◆ TASK TO COMPLETE ◆
From the entries, copy out every line in which the word "README" is found.

(Itemized modification records)
┄┄┄┄┄┄┄┄┄┄
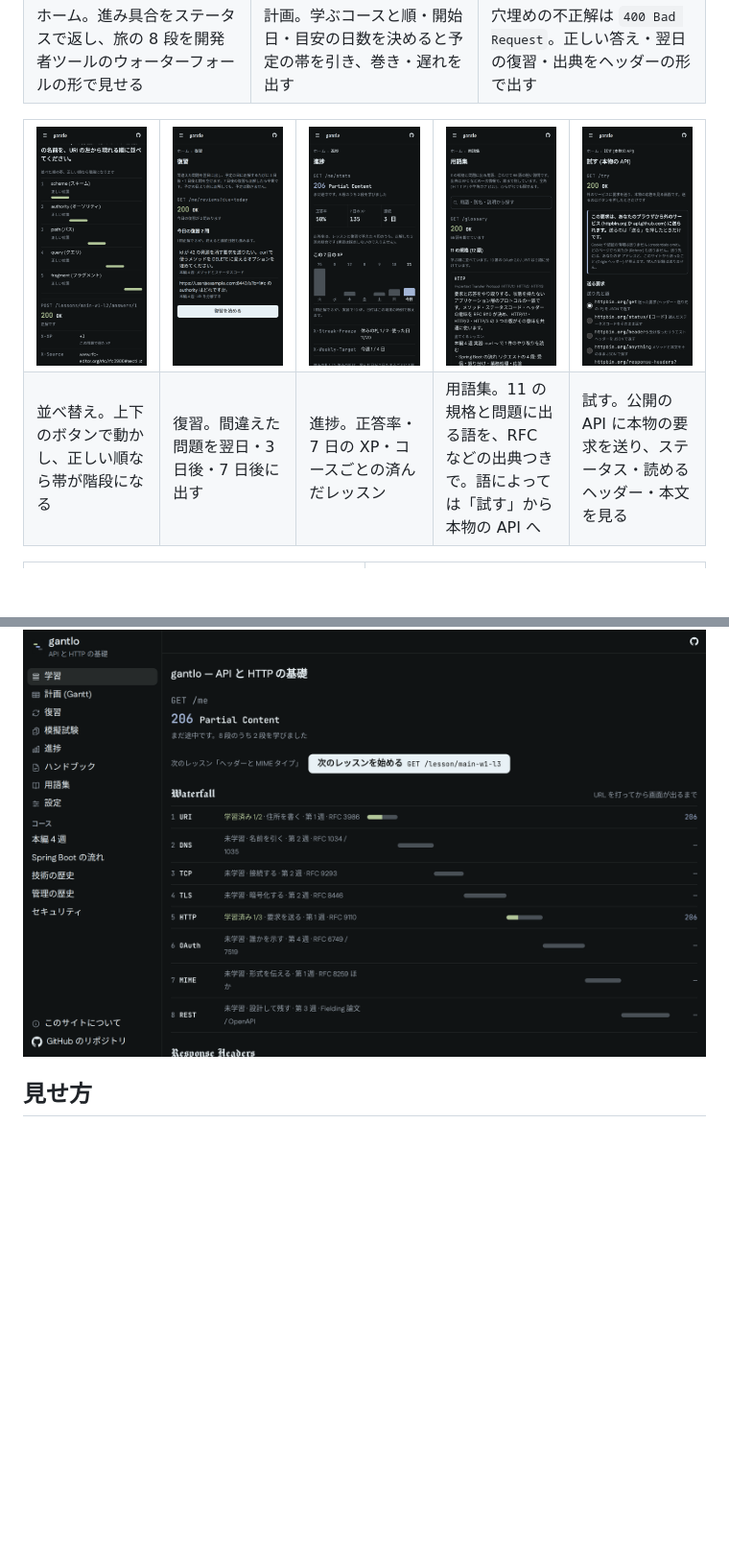
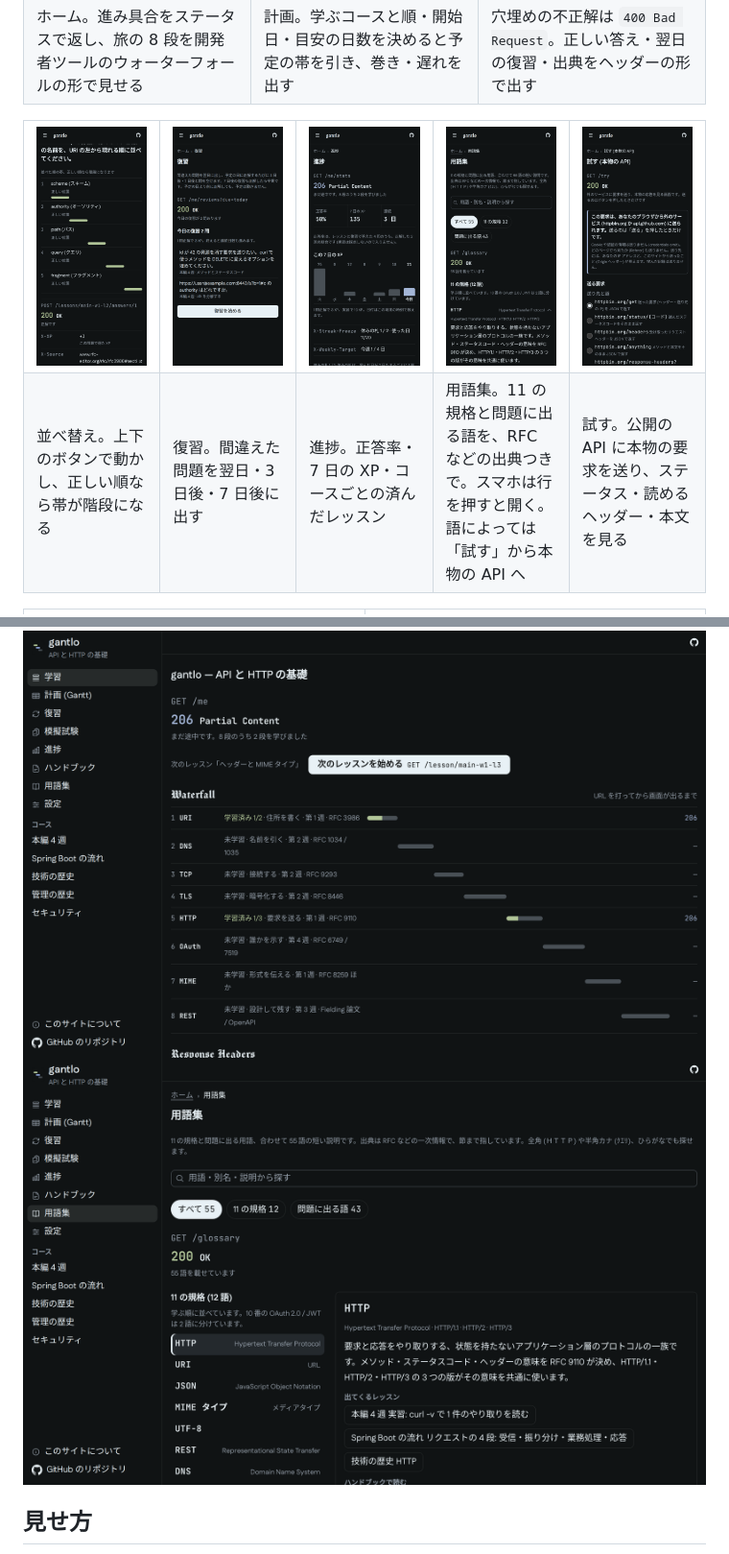
Before and after one commit to maco165/gantlo, a Markdown page: README.md, 2 parts joined by grey strips. Shown at 96% size. Drawn GitHub-style; pictures changed too: docs/images/glossary-pc.png (added), docs/images/glossary-phone.png; blank space fills up the shorter version.

```diff
--- a/README.md
+++ b/README.md
@@ -40,7 +40,7 @@
     <td>並べ替え。上下のボタンで動かし、正しい順なら帯が階段になる</td>
     <td>復習。間違えた問題を翌日・3 日後・7 日後に出す</td>
     <td>進捗。正答率・7 日の XP・コースごとの済んだレッスン</td>
-    <td>用語集。11 の規格と問題に出る語を、RFC などの出典つきで。語によっては「試す」から本物の API へ</td>
+    <td>用語集。11 の規格と問題に出る語を、RFC などの出典つきで。スマホは行を押すと開く。語によっては「試す」から本物の API へ</td>
     <td>試す。公開の API に本物の要求を送り、ステータス・読めるヘッダー・本文を見る</td>
   </tr>
 </table>
@@ -73,6 +73,8 @@
 
 <img alt="PC のホーム: 左のメニュー (下端にこのサイトについてと GitHub)、上の帯の右端に GitHub のボタン、本文にウォーターフォール" src="docs/images/home-pc.png">
 
+<img alt="PC の用語集: 分類の札、左に語の一覧、右に選んだ語の説明の枠 (説明・出てくるレッスン・ハンドブック・試す・出典の札)" src="docs/images/glossary-pc.png">
+
 ## 見せ方
 
 サイト全体を 1 本の HTTP のやり取りに見立てます。画面を見るたびにステータスコードとヘッダーに触れるので、見ること自体が復習になります。
```
Also changed, not shown: other parts of README.md (+6 -6 lines), 11 other files.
┄┄┄┄┄┄┄┄┄┄
◆ ANSWER SPACE ◆
Before and after one commit to maco165/gantlo, a Markdown page: README.md, 2 parts joined by grey strips. Shown at 96% size. Drawn GitHub-style; pictures changed too: docs/images/glossary-pc.png (added), docs/images/glossary-phone.png; blank space fills up the shorter version.
--- a/README.md
+++ b/README.md
Also changed, not shown: other parts of README.md (+6 -6 lines), 11 other files.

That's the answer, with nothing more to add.